Smaller agencies, however, when faced with this cost and complexity, are often tempted to stay with their conventional analog systems or, even worse, upgrade to commercial level proprietary digital technologies. In either case, they are abandoning (or at least compromising) their ability to interoperate with others.

The main contributors to the cost of any system—regardless of technology—are the repeaters, switching/control equipment, backbone infrastructure (high-grade microwave or other links), towers, shelters and services. The majority of these costs simply will not apply when you switch to a competitively priced conventional P25 system that is well designed to maximize re-use of your existing infrastructure.

But of course cost is only half the story. Is the P25 conventional architecture flexible enough to meet your needs?

Now that we have established the affordability of P25 conventional, let’s look at the possible configurations. Is the architecture flexible enough to meet your needs? Let’s look at a basic example.P25 Diagram

Now let’s look at the ways these elements can be configured.

CablesSimple repeater

For digital/encrypted communications a single stand-alone repeater is sufficient, with no administrative interface or monitoring. This might mean just replacing your existing repeater while reusing your current antenna system and power supply.

Single base station

For limited coverage applications, a P25 conventional base station can operate in simplex or semi-duplex. It can connect to a remote control terminal with a variety of options.

Single base station/repeater with P25 Console Gateway

This may mean simply replacing an existing repeater connected to your existing dispatch consoles. This will require a device converting the standard analog conventional interface to P25 protocol, and analog voice to digital format. If a P25 channel is added (rather than replaced), there will be new antennae and associated RF equipment, power supply and connections to the dispatch equipment.

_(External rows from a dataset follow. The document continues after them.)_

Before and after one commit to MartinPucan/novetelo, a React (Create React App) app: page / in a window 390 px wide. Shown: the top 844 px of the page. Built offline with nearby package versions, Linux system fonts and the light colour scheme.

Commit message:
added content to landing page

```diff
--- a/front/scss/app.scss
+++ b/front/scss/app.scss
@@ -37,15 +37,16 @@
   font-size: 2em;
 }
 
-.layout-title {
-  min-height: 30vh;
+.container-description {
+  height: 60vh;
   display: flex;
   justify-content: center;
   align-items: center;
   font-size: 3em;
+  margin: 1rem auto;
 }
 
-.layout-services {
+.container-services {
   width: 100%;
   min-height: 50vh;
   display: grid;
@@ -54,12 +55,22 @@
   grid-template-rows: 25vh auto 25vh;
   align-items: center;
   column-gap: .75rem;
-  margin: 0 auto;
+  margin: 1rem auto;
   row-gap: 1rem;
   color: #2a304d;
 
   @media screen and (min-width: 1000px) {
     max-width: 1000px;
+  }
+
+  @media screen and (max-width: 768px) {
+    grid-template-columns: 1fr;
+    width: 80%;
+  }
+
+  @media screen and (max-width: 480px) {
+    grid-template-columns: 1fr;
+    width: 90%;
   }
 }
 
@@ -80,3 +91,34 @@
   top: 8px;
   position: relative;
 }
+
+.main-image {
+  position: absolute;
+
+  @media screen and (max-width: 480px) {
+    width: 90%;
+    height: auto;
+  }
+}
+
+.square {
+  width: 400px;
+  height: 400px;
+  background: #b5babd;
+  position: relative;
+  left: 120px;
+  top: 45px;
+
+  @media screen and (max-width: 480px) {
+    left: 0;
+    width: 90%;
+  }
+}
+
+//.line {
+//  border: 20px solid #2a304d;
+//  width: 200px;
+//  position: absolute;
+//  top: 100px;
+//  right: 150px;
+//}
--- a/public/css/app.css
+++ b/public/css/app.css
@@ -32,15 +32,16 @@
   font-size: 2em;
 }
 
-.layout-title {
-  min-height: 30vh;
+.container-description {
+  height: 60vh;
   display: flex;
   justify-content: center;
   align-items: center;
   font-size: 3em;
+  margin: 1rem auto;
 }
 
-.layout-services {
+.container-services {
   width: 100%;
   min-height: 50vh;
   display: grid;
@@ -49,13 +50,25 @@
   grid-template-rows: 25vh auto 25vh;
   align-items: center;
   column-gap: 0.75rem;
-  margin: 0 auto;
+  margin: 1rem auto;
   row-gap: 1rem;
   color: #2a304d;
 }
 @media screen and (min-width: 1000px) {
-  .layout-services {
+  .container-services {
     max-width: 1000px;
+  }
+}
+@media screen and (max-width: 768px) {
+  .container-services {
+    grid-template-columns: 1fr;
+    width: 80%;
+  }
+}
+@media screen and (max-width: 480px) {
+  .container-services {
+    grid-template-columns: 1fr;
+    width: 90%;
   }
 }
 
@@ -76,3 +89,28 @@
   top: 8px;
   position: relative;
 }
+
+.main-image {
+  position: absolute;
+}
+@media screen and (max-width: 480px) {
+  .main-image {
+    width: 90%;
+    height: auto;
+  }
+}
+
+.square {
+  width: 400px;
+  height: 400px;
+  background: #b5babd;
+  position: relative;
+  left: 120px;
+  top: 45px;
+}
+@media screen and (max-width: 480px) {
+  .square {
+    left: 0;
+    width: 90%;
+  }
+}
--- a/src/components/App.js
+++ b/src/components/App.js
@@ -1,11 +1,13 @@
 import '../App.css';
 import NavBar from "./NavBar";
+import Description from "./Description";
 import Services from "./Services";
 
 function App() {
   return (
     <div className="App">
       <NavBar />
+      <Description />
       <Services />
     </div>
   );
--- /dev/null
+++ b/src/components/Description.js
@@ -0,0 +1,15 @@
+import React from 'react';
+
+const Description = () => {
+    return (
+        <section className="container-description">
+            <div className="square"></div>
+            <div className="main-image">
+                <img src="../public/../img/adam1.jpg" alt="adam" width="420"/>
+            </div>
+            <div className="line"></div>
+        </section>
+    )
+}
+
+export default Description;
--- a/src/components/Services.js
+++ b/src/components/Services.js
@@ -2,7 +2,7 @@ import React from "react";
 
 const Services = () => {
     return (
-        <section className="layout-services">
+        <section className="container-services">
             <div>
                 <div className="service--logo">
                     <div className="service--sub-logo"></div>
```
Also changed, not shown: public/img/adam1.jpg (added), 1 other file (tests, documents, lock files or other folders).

Cross-band or cross-mode repeater

You may need to connect your P25 conventional operation to another band or system. Depending on what you are connecting the new P25 channels to, this may be very simple (e.g. connecting to a conventional system in a different frequency band) to quite challenging (e.g. connecting to a proprietary trunked system).

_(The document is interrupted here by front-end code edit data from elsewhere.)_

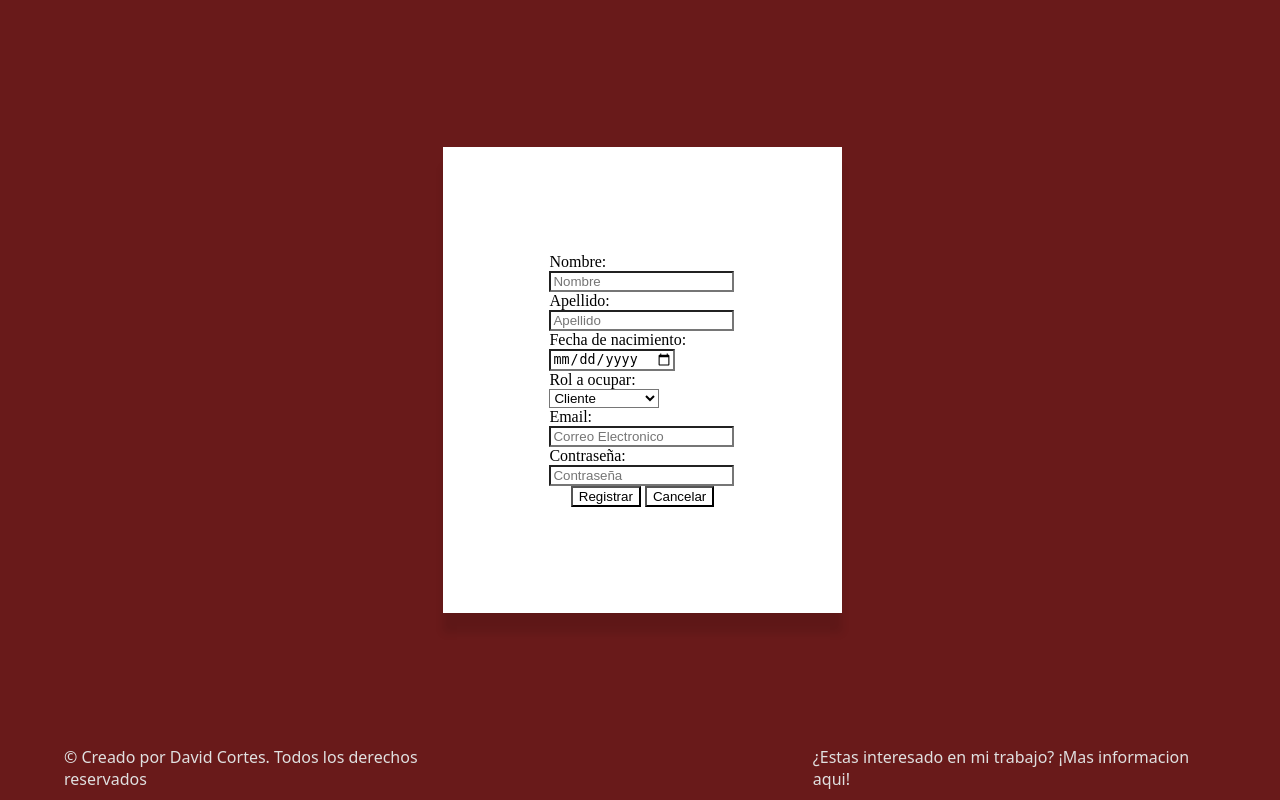
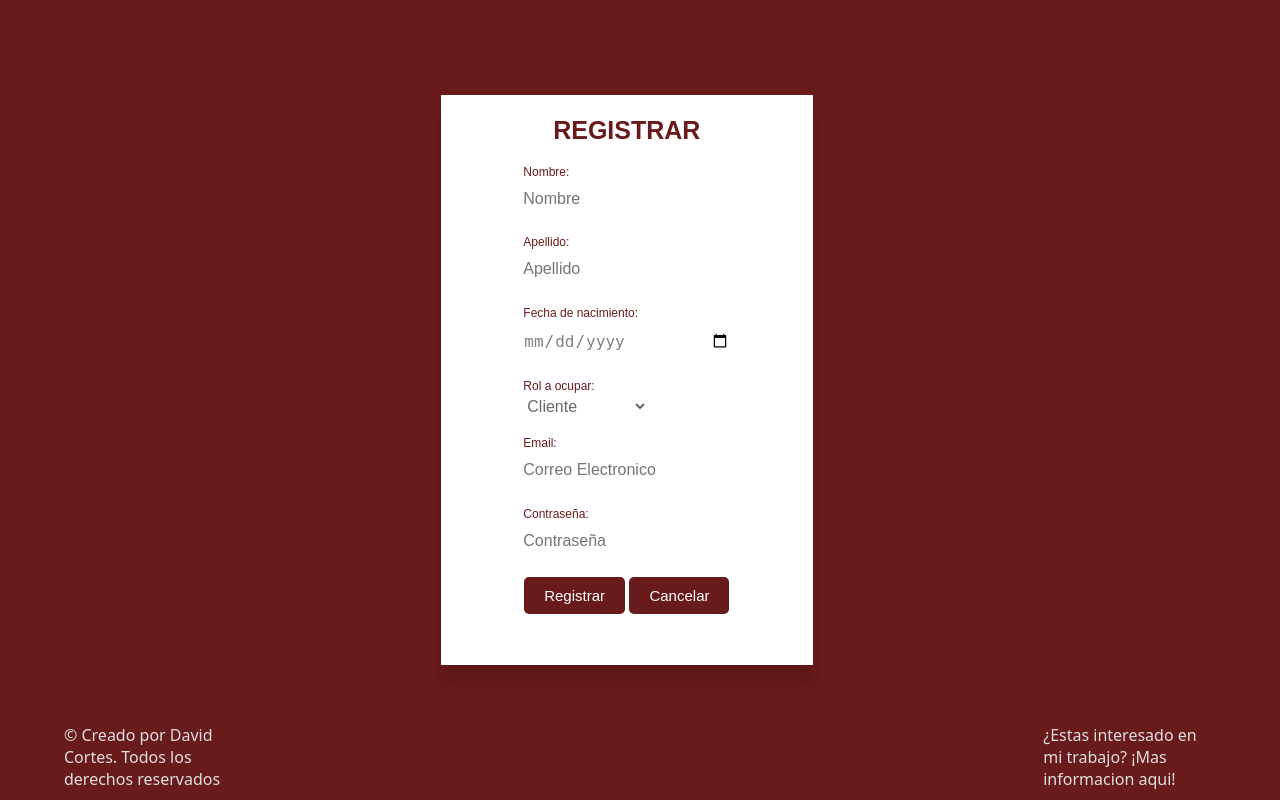
Before and after one commit to davidcortes241916/lista-tareas, a Django app: page / in a window 1280 px wide. Run offline with Django 4.2, Linux system fonts and the light colour scheme.

Commit message:
Se realiza el diseño basico del login y registro, si se realiza un cambio anotar el cambio individual de momento solo toca mejorar el diseño del footer pero ya despues, ahora ya se puede comenzar con el backend crud del login y adicional agregar el confirmar contraseña si se puede y no queda muy largo el login, ya que sino toca mejorar el diseño con el confirmar contraseña

```diff
--- a/static/css/plantillas/loginB.css
+++ b/static/css/plantillas/loginB.css
@@ -26,6 +26,6 @@ a:hover{
 }
 
 .footer{
-    width: 35%;
+    width: 15%;
     font-family: Noto Sans, sans-serif;
 }
--- a/static/css/plantillas/loginP.css
+++ b/static/css/plantillas/loginP.css
@@ -1,18 +1,26 @@
+
 body{
     margin: 0;
     display: flex;
     align-items: center;
     justify-content: center;
     height: 95vh;
-    padding-right: 10%;
+    padding-right: 15%;
+    font-family:'Poppins', sans-serif;
 
+}
+
+.inputGroup{
+    position: relative;
+    background: transparent;
+    margin-bottom: 10px;
 }
 
 .container-login{
     background-color: white;
-    padding: 40%;
+    padding: 10% 40% 10% 40%;
     box-shadow: 0 20px 8px rgba(0, 0, 0, 0.1);
-    width: 70%;
+    width: 100%;
     max-width: 600px;
 }
 
@@ -20,6 +28,70 @@ body{
     text-align: center;
 }
 
-form, label, input, select, .centrarBotones{
+form, label, input, select, option, .centrarBotones{
     background: transparent;
 }
+
+label{
+    font-size: 12px;
+    color: rgb(105, 26, 26);
+    position: absolute;
+    top: 0;
+    display: block;
+    transition: 0.2s;
+}
+
+input, select, option{
+    margin-bottom: 5%;
+}
+
+input{
+    width: 100%;
+    border: 0;
+    border-bottom: 2px solid ,gray;
+    outline: 0;
+    font-size: 1rem;
+    color: rgb(84, 84, 84);
+    padding: 7px 0;
+    background: transparent;
+    transition: border-color 0.2s;
+}
+
+.inputDate{
+    width: 100%;
+    border: 0;
+    border-bottom: 2px solid ,gray;
+    outline: 0;
+    font-size: 1rem;
+    color: gray;
+    padding: 7px 0;
+    background: transparent;
+    transition: border-color 0.2s;
+}
+
+select, option{
+    border: gray;
+    color: rgb(104, 104, 104);
+    font-size: 1rem;
+    border-bottom: 2px solid ,gray;
+
+}
+
+button{
+    padding: 10px 20px;
+    background-color:rgb(105, 26, 26);
+    font-size: 15px;
+    color: white;
+    border: none;
+    border-radius: 5px;
+    cursor: pointer;
+    margin-bottom: 30px;
+}
+
+h1{
+    background: transparent;
+    text-align: center;
+    padding-bottom: 20px;
+    font-size: 25px;
+    color: rgb(105, 26, 26);
+}
--- a/templates/login/login.html
+++ b/templates/login/login.html
@@ -8,28 +8,41 @@
 
 {% block containerSignOn %}
     <div class="container-login">
+        <h1>REGISTRAR</h1>
         <form action="" method="post">
             {% csrf_token %}
-            <label>Nombre: </label>
+            <div class="inputGroup">
+                <label>Nombre: </label><br>
                 <input type="text" placeholder="Nombre" name="name" id="name"><br>
-            <label>Apellido: </label>
+            </div>
+            <div class="inputGroup">
+                <label>Apellido: </label><br>
                 <input type="text" placeholder="Apellido" name="last_name" id="last_name"><br>
-            <label>Fecha de nacimiento: </label>
-            <input type="date" name="date_birthday" id="date_birthday"><br>
-            <label>Rol a ocupar: </label>
+            </div>
+            <div class="inputGroup">
+                <label>Fecha de nacimiento: </label><br>
+                <input type="date" name="date_birthday" id="date_birthday" class="inputDate"><br>
+            </div>
+            <div class="inputGroup">
+                <label>Rol a ocupar: </label><br>
                 <select name="rol" id="rol">
                     <option value="client">Cliente</option>
                     <option value="admin">Administracion</option>
                     <option value="editor">Editor</option>
                 </select><br>
-            <label>Email: </label>
+            </div>
+            <div class="inputGroup">
+                <label>Email: </label><br>
                 <input type="email" name="email" id="email" placeholder="Correo Electronico"><br>
-            <label>Contraseña: </label>
-            <input type="password" name="password" id="password" placeholder="Contraseña"><br>
+            </div>
+            <div class="inputGroup">
+                <label>Contraseña: </label><br>
+                <input type="password" name="password1" id="password1" placeholder="Contraseña"><br>
+            </div>
 
             <div class="centrarBotones">
-                <input type="submit" value="Registrar">
-                <input type="submit" value="Cancelar">
+                <button type="submit" name="signOn" id="signOn">Registrar</button>
+                <button type="submit" name="cancelar" id="cancelar">Cancelar</button>
             </div>
         </form>
     </div>
```
Lines whose indentation alone changed are shown as unchanged.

Single repeater/base station with satellite receivers

Where coverage talk-out needs to be balanced with talk-in, a single P25 conventional repeater can connect to a number of geographically dispersed receivers. Such a system is relatively easy to design and implement and does not require high quality links between sites. Satellite receivers cost a little less than the repeaters.

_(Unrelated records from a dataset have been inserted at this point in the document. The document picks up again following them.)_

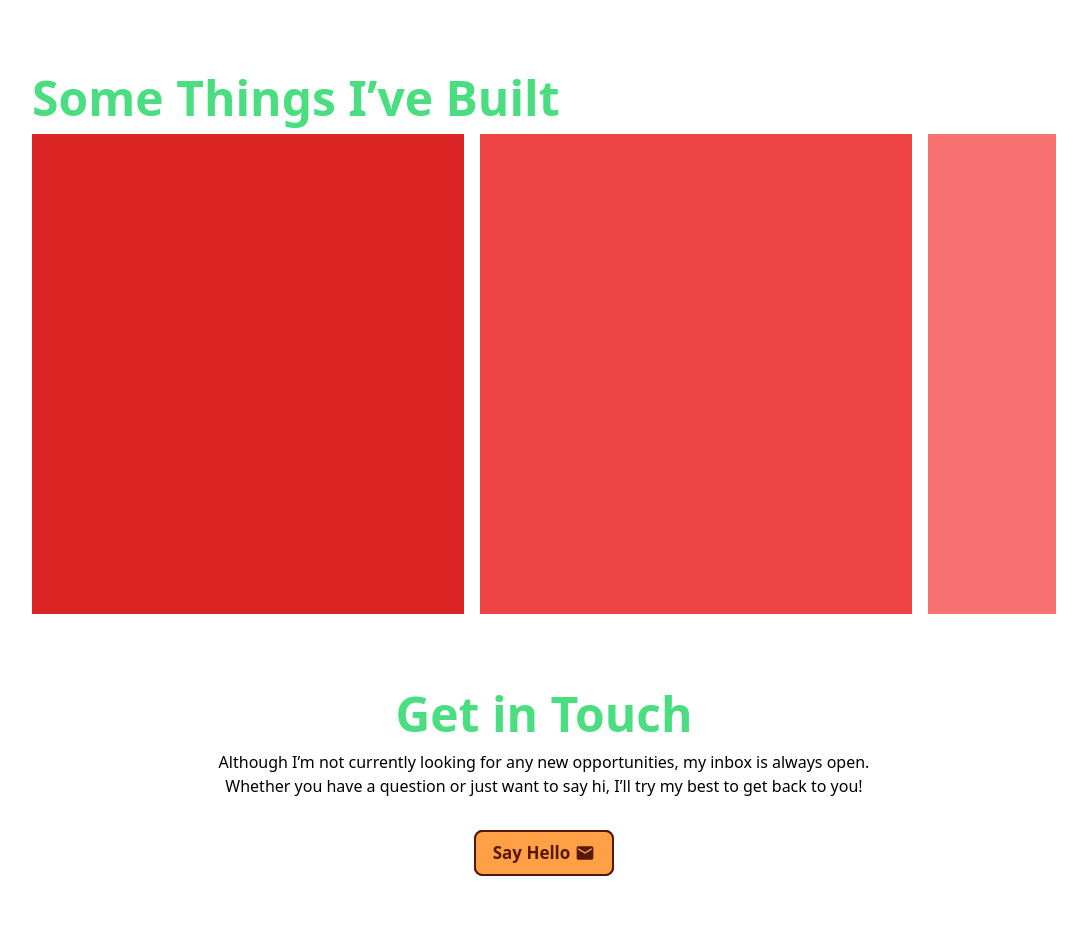
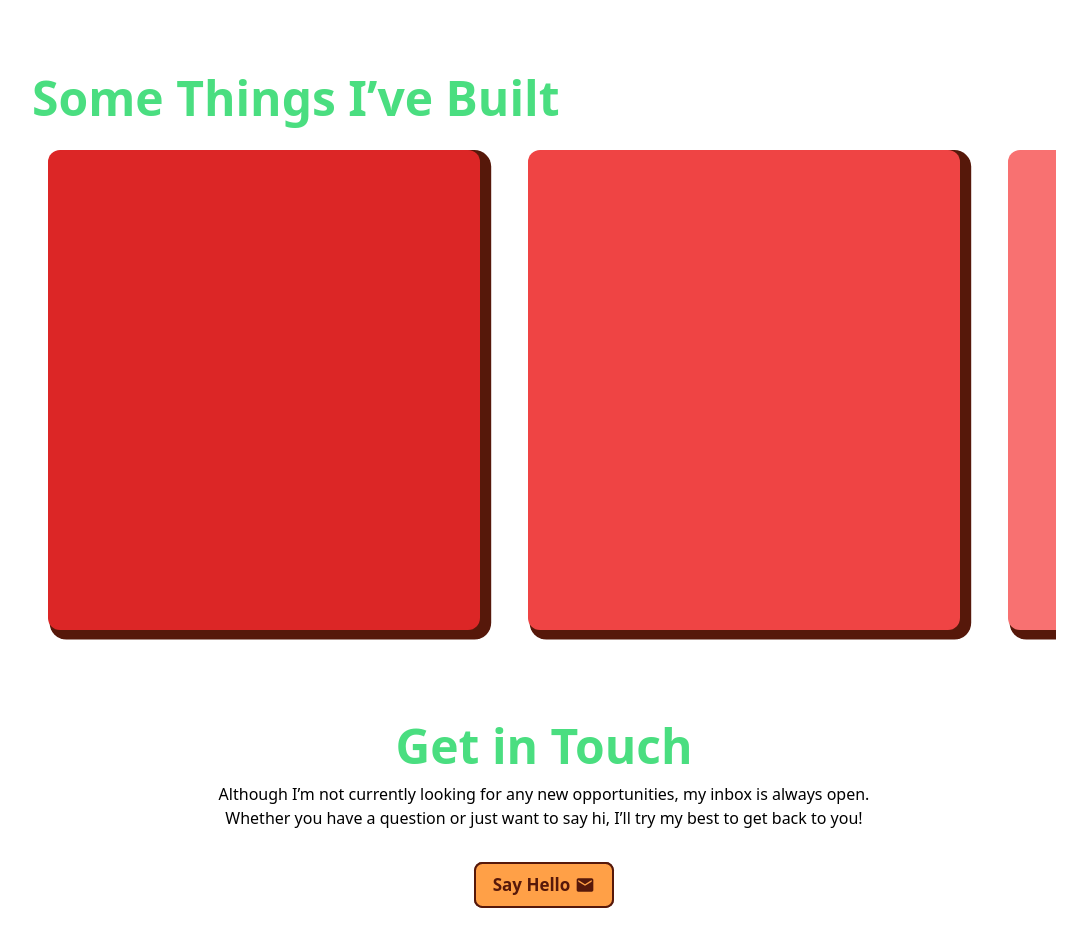
Before and after one commit to Agil-Saputra/Portofolio-V1, a React (Vite) app: page / in a window 1280 px wide. Shown: the part 1284-2224 px from the top of the page, without its empty margins (96-1183 px from the left). Before the commit the page ends 2192 px from the top, so only its background shows below. Built offline with nearby package versions, Linux system fonts and the light colour scheme.

Commit message:
add responsive nav menu

```diff
--- a/src/components/navbar.jsx
+++ b/src/components/navbar.jsx
@@ -1,20 +1,24 @@
-import React from 'react'
+import React, { useState } from 'react'
 import logo from '../assets/Group 1.svg'
 import { FiDownload } from "react-icons/fi";
 import { FaBars } from "react-icons/fa";
+import { CgClose } from "react-icons/cg";
+
 
 
 const navbar = () => {
 const lists = ['Home', 'About', 'Projects',  'Contact']
 const items = lists.map(item => <li key={item} className="transition duration-300 ease-in-out cursor-pointer md:my-0 my-[4rem] hover:bg-green-300 px-[10px] py-[5px] hover:-translate-y-1 rounded-xl hover:text-slate-600"><a href={"#"+item}>{item}</a></li>)
+const [showNav, setShowNav] = useState(false)
 function handleClick() {
+setShowNav(!showNav)
+}
 
-}
   return (
     <nav className='flex items-center justify-between m-4 md:m-8'>
          <img src={logo}/>
-         <ul className='md:flex flex-col md:flex-row md:gap-[3rem] font-medium absolute md:relative right-0  top-0
-         h-[100%] max-md:w-[50%] text-center max-md:shadow-md shadow-slate-600 max-md:bg-slate-50 hidden'>
+         <ul className={(showNav ? "right-0" : "-right-full") + " md:flex flex-col md:flex-row md:gap-[3rem] font-medium max-md:fixed right-0 top-0 h-[100%] max-md:w-[50%] text-center max-md:shadow-md shadow-slate-600 max-md:bg-slate-50"}
+         >
          {items}
          </ul>
          <div className='flex items-center gap-4'>
@@ -22,7 +26,7 @@ function handleClick() {
       <span className="button_top">Resume<FiDownload />
       </span>
       </a>
-      <FaBars size={30} className="z-10 block md:hidden" onClick={handleClick}/>
+       {!showNav ? <FaBars size={30} className="z-10 block md:hidden cursor-pointer" onClick={handleClick}/> : <CgClose size={30} className="z-10 block md:hidden cursor-pointer fixed right-4" onClick={handleClick}/>}
          </div>
     </nav>
   )
--- a/src/components/projects.jsx
+++ b/src/components/projects.jsx
@@ -5,11 +5,11 @@ const projects = () => {
   return (
     <div className='mt-[4rem]' id='Projects'>
     <h1 className='text-[3rem] font-bold text-green-400'>Some Things I’ve Built</h1>
-    <div className='grid grid-flow-col gap-4 overflow-x-auto overscroll-contain '>
-    <div className='w-[27rem] bg-red-600 h-[30rem] '></div>
-    <div className='w-[27rem] bg-red-500 h-[30rem] '></div>
-    <div className='w-[27rem] bg-red-400 h-[30rem] '></div>
-    <div className='w-[27rem] bg-red-300 h-[30rem] '></div>
+    <div className='grid grid-flow-col gap-12 p-4 overflow-x-auto overscroll-contain'>
+    <div className='w-[27rem] bg-red-600 h-[30rem] spcl-shadow rounded-xl'></div>
+    <div className='w-[27rem] bg-red-500 h-[30rem] spcl-shadow rounded-xl'></div>
+    <div className='w-[27rem] bg-red-400 h-[30rem] spcl-shadow rounded-xl'></div>
+    <div className='w-[27rem] bg-red-300 h-[30rem] spcl-shadow rounded-xl'></div>
     </div>
     </div>
   )
```
Also changed, not shown: src/components/skills.jsx (+15 -1 lines).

Multi-cast with optional voting and/or scanning

Where coverage requires multiple sites and several frequencies are available, P25 conventional can broadcast the same information on multiple channels at different locations. Subscriber units can be programmed to scan the channels. Repeaters can be configured to send a control signal (allowing the radios to select the best site) and to vote the received signals from the subscribers. The subscriber units will automatically roam between sites and the repeaters will always broadcast the best signal. Link requirements between sites are more forgiving than for simulcast or trunked systems and therefore less expensive.

Simulcast

When a single site is insufficient and multiple frequencies are not available, a P25 conventional system can be configured as simulcast. Its great advantage is the ease of use for subscribers, but design and implementation require significantly more skill than the previous alternatives. Compared with trunked systems, P25 conventional may not require any core switching, greatly lowering your costs. However, conventional or trunked, P25 simulcast requires high quality links between sites.

Tait Connection MagazineThis article is taken from Connection Magazine, Edition 3. Connection is a collection of educational and thought-leading articles focusing on critical communications, wireless and radio technology.

Share your views, comments and suggestions in the Tait Connection Magazine LinkedIn group.

Tait Communications

 | Posts

Our clients protect communities, power cities, move citizens, harness resources and save lives all over the world. We work with them to create and support the critical communication solutions they depend on to do their jobs.

Leave a Reply